ST. PAUL – Emily’s Law passed a committee hearing Thursday, March 13, inching closer to finishing what was started during the last legislative session and becoming law.
Emily’s Law calls for the age of adult certification for juvenile violent offenses to be lowered from 14 to 13. The legislation also lengthens the amount of time the offense stays on the perpetrator’s record and does not allow the record to be expunged until the perpetrator turns 28. At least a dozen other states have set the adult certification age at below 14 and several are as low as 10 years old.
This bill was created in response to the June 17, 2006 death of 2-year-old Emily Lynn Johnson. She died of a severe head injury one day after being assaulted by a 13-year-old boy at day care in Fergus Falls.
Several legislators from the Fergus Falls area – representing both parties - have joined forces to give the bill a true bipartisan flavor.
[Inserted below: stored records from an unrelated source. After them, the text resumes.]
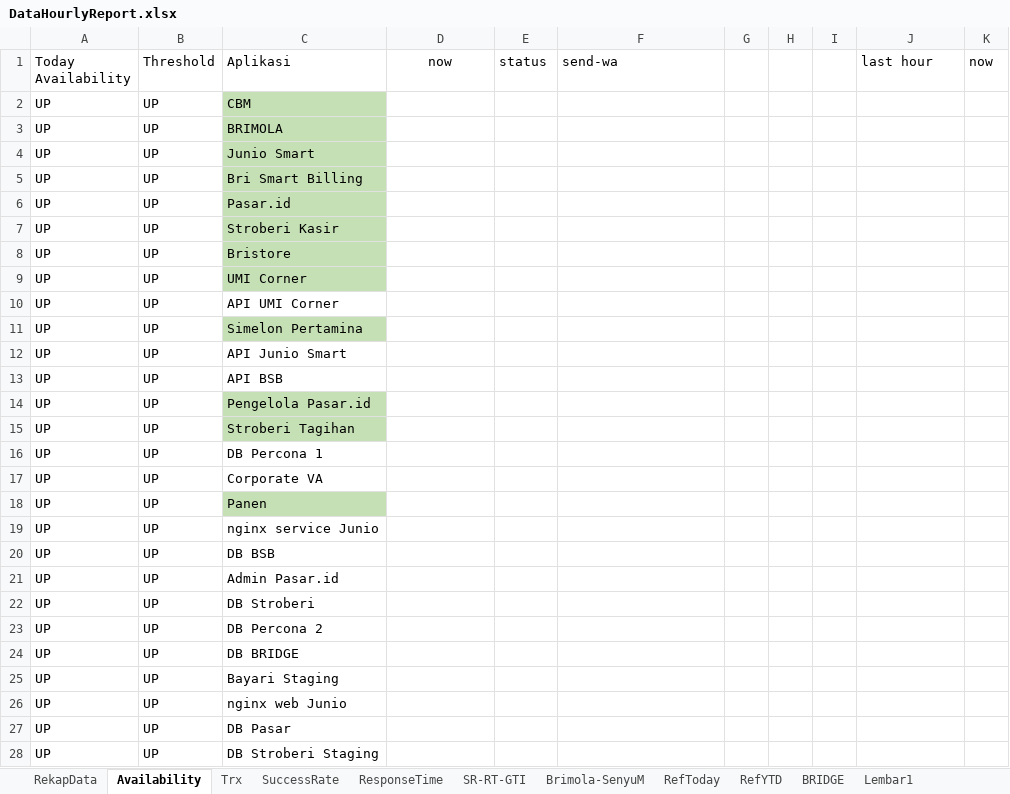
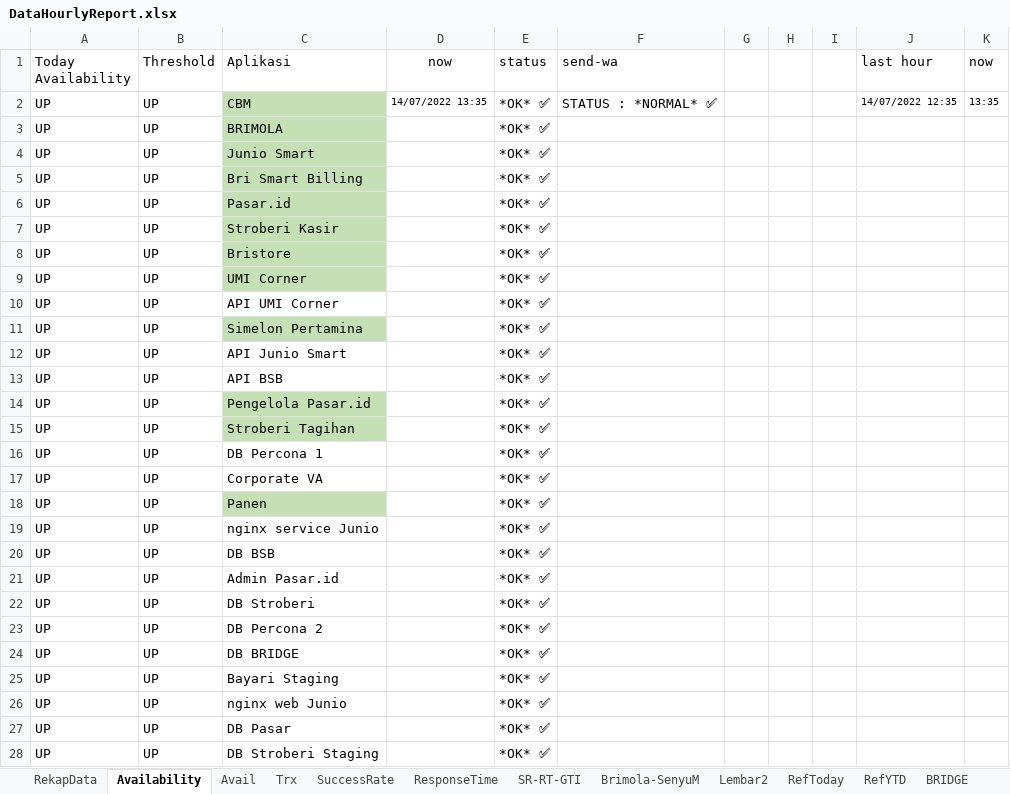
Before and after one commit to shandhyie/RPA.DDB.EcoOps.HourlyMonitoring, an Excel workbook: EcoOps-Bot_Dev.1.0.1/data/DataHourlyReport.xlsx, sheet Availability, drawn as a sheet; only a part is shown; values as stored, in another font and other column widths than the file's, no borders; the diff covers the shown part only; the diff names each change by its address in the sheet, - before the commit and + after, or states it on an @@ line.

```diff
--- a/EcoOps-Bot_Dev.1.0.1/data/DataHourlyReport.xlsx (sheet Availability)
+++ b/EcoOps-Bot_Dev.1.0.1/data/DataHourlyReport.xlsx (sheet Availability)
-sheet tab: Lembar1
+sheet tab: Avail
+sheet tab: Lembar2
@@ sheet tab order changed: RekapData | Availability | Avail | Trx | SuccessRate | ResponseTime | SR-RT-GTI | Brimola-SenyuM | Lembar2 | RefToday | RefYTD | BRIDGE @@
-D2 (now): (empty)
+D2 (now): 14/07/2022 13:35
-E2:E28 (status): (empty)
+E2:E28 (status): *OK* ✅
-F2 (send-wa): (empty)
+F2 (send-wa): STATUS : *NORMAL* ✅
-J2 (last hour): (empty)
+J2 (last hour): 14/07/2022 12:35
-K2 (now): (empty)
+K2 (now): 13:35
```
Also changed, not shown: 5 edited cells elsewhere in this sheet, sheet ResponseTime, sheet Avail, sheet SR-RT-GTI, sheet SuccessRate, sheet Brimola-SenyuM, sheet BRIDGE, 4 more sheets, EcoOps-Bot_Dev.1.0.1/data/in_Config.xlsx, 25 other files.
“The committee showed with its votes that we must hold people accountable for their actions,” author Bud Nornes, R-Fergus Falls, said. “People must be held especially accountable when it’s something as serious as the loss of a life.”
Nornes and co-author Torrey Westrom, R-Elbow Lake, said they remember the effect Emily’s Law had when it reached the floor last year. It was a late night, but members of the House – and the gallery – were riveted to Westrom as he recited a newspaper article printed the day after Emily’s funeral.
“The point of this bill is to provide the most appropriate justice for both victim and perpetrator,” Westrom said. “There is no guarantee a 13-year-old will be tried as an adult, but it only makes sense to provide our legal system with that option. Each case still will be considered on its own merit.”
Emily Johnson’s parents, Travis and Lynn Johnson, testified Thursday. They were present last year when the bill passed the House floor before it ultimately stalled in a conference committee.
“Thursday was a step in the right direction,” Travis Johnson said. “We still have a long way to go and, by no means, is this a done deal, but at least we got our foot in the door. All we’ve asked for is for the committee to give us this hearing. Now that we got it things are moving in the right direction.”
In addition to Nornes and Westrom, Republican Reps. Morrie Lanning, Moorhead; and Dean Simpson, Perham have signed onto the bill. Paul Marquardt, Dilworth; and Linda Slocum, Richfield, are DFL authors on this bipartisan bill. Former minority leader Steve Sviggum, R-Kenyon, also is on the bill, having signed it while he still was in office.
Rep. Nornes is serving his sixth term in the Minnesota House. He can be reached at the Capitol by calling 651-296-4946. He is also available by email at email@example.com. His office is located at 277 State Office Building, 100 Rev. Dr. Martin Luther King, Jr. Blvd., St. Paul, MN 55155.